We also have a couple of other savvy veterans. This isn’t Pat Smith’s first World Team. It’s his first one at 77 (kilograms) and I think that was an outstanding move for him. It was a big risk that he took this year, saying, You know what? This weight class is going away (72 kilos), so I am going to move up and grow into this weight class right now. I think he is very comfortable. He has the opportunity to learn, to grow, and improve because he is not focused on losing weight. He is just focused on adding strength, conditioning, and building skills. We saw it at the Trials. He has added a lot of skills to his repertoire, so we are thrilled to have him in our program.
We’ve got great leaders. The Marine Corps produces incredible leaders. The Army produces incredible leaders. Just with those guys alone, over half of the Team is from the Armed Forces. They train these guys to be leaders. We are really blessed to have this group representing the United States and I am looking forward to helping prepare them, guide them, and putting the camp plans together. I know that these guys are going to do the work and they are going to be the leaders throughout this World Championships.
I don’t see any knuckleheads on this Team. In the past, we’ve had some knuckleheads, guys who just want to do it their way and not contribute to the Team. We have really worked hard to grow our areas. We spent a lot of time the last two years going out to Oregon and doing a lot of team bonding. Doing things like shooting, aviating, whitewater, and paddleboarding. We had a lot of fun while we were doing it, but at the same time, we worked on those five areas with communication and professionalism — and it showed at the Final X. Our guys were professional, they were competitors, they were warriors out there. They hold themselves accountable and they hold one another accountable.
The trust and respect are being built. It is always being built. If you’re not building it, you’re losing it. The trust and respect is there for one another between the athletes and the coaching staff. And let me tell you, the relationships with the club coaches from WCAP and the Marines just keeps getting stronger. I am really happy about those relationships working with all of those coaches and the personal coaches.

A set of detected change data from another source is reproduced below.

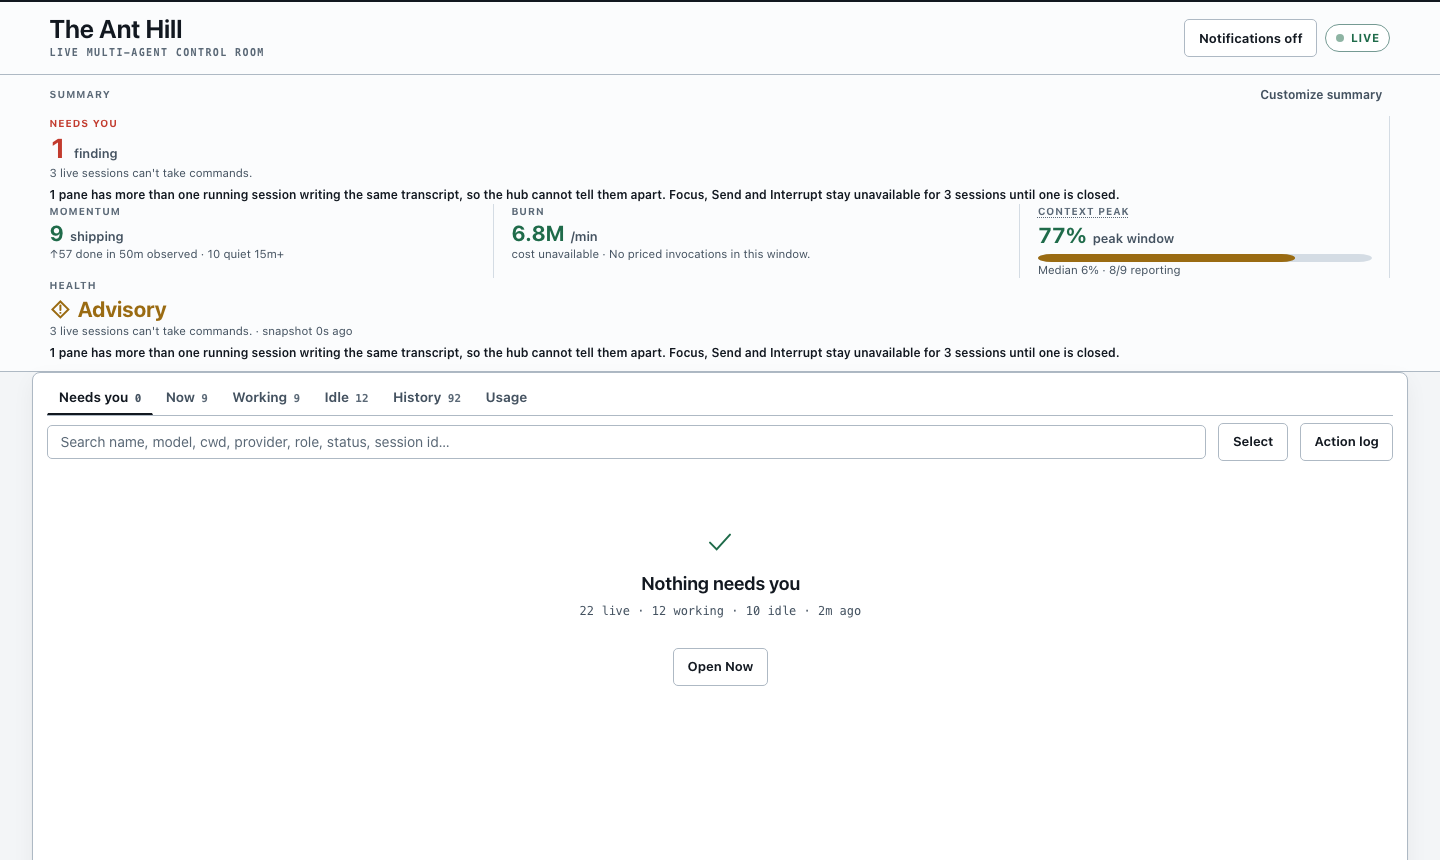
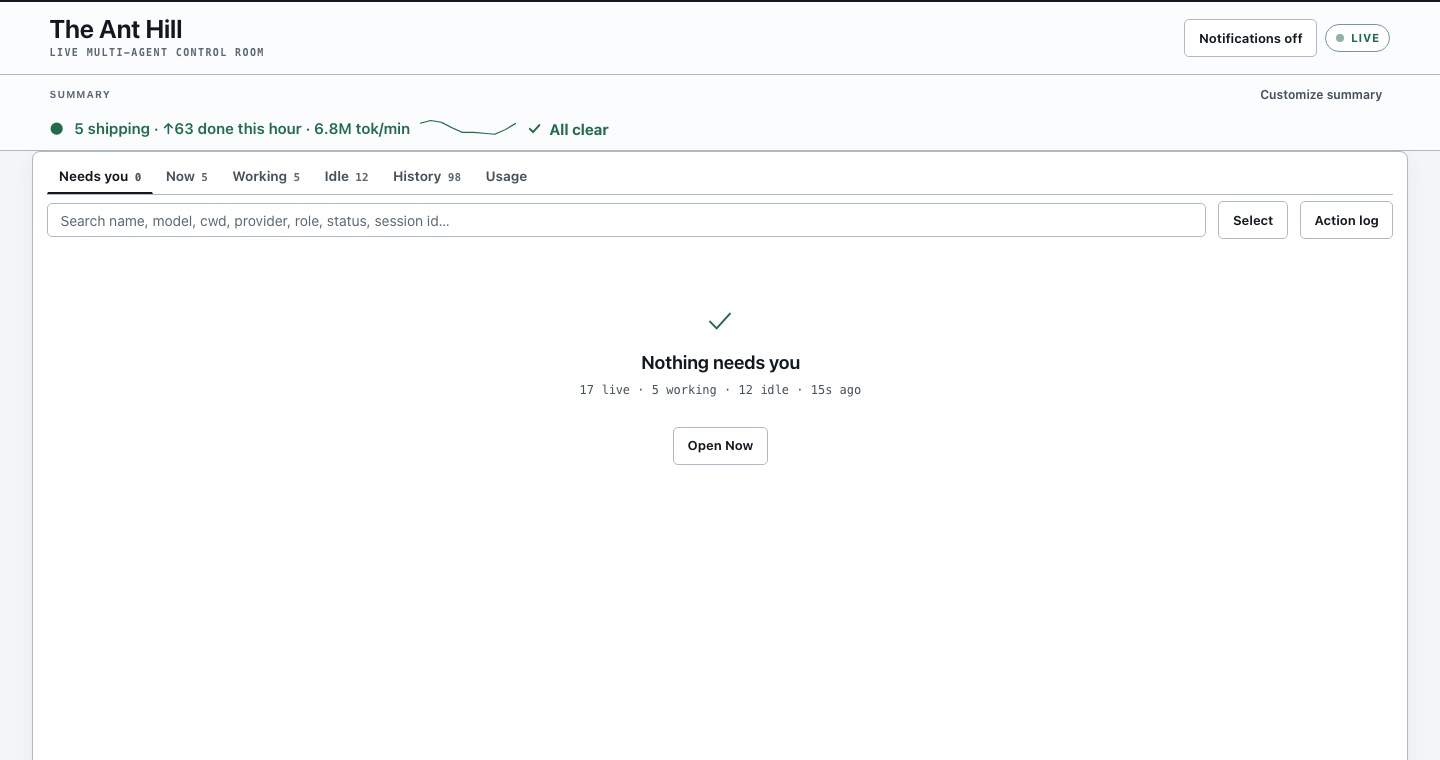
docs(guide): capture the calm band the board would not hold still for
The previous commit shipped the hero and summary shots showing a board with a
finding on it, because a shared checkout kept landing two live sessions on one
cmux pane and the board never stayed quiet. It went clean 250s later, so both
shots are retaken against the state the guide is actually about:

  ● 5 shipping · ↑63 done this hour · 6.8M tok/min   ✓ All clear

and the hero now shows the whole thing — one summary line, Needs you selected
and reading 0, and "Nothing needs you · 17 live · 5 working · 12 idle" where a
lesser board would render an empty list.

Section 1 leads with the collapsed line again now that the picture shows it.

tsc clean, 841 tests pass.

diff --git a/ANT-GUIDE.md b/ANT-GUIDE.md
@@ -24,15 +24,14 @@ Four steps. Do these in order and you have used the tool correctly.
 
 ![The summary band](docs/guide-shots/shot-1-summary.png)
 
-Above is the band with something on it: `Needs you` reads 1, and it says both
-what is wrong and what to do about it. **Only `Needs you` is a to-do list.** The
-rest are context, not tasks: how much is shipping, what it is costing, how full
-the fullest context window is, and whether the system itself is healthy.
+**When nothing needs you the band is one line**, as above: what is shipping, what
+has finished this hour, what it is burning, and `All clear`. No cards, no numbers
+to read past. That line is the answer, and you can close the tab.
 
-**When nothing needs you, that whole band collapses to a single line** — what is
-shipping, what has finished this hour, what it is burning, and `All clear`. No
-cards, no numbers to read past. That line is the answer, and you can close the
-tab.
+When something does need you it expands into cards, and **only `Needs you` is a
+to-do list** — it names both what is wrong and what to do about it. The rest are
+context, not tasks: how much is shipping, what it is costing, how full the
+fullest context window is, and whether the system itself is healthy.
 
 ### 2. The board opens on `Needs you`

Ultimately, I really think this year it is going to come down to that sense of urgency, because you’re right, the mission is to qualify six weight classes. We’d love to see multiple medals while we’re qualifying those weights. We’re not looking to settle for fifth and sixth, we want medals. We want our guys on the podium.
I am thrilled and excited about this group of men, and chomping at the bit to get these guys out here to start working with them and training with them.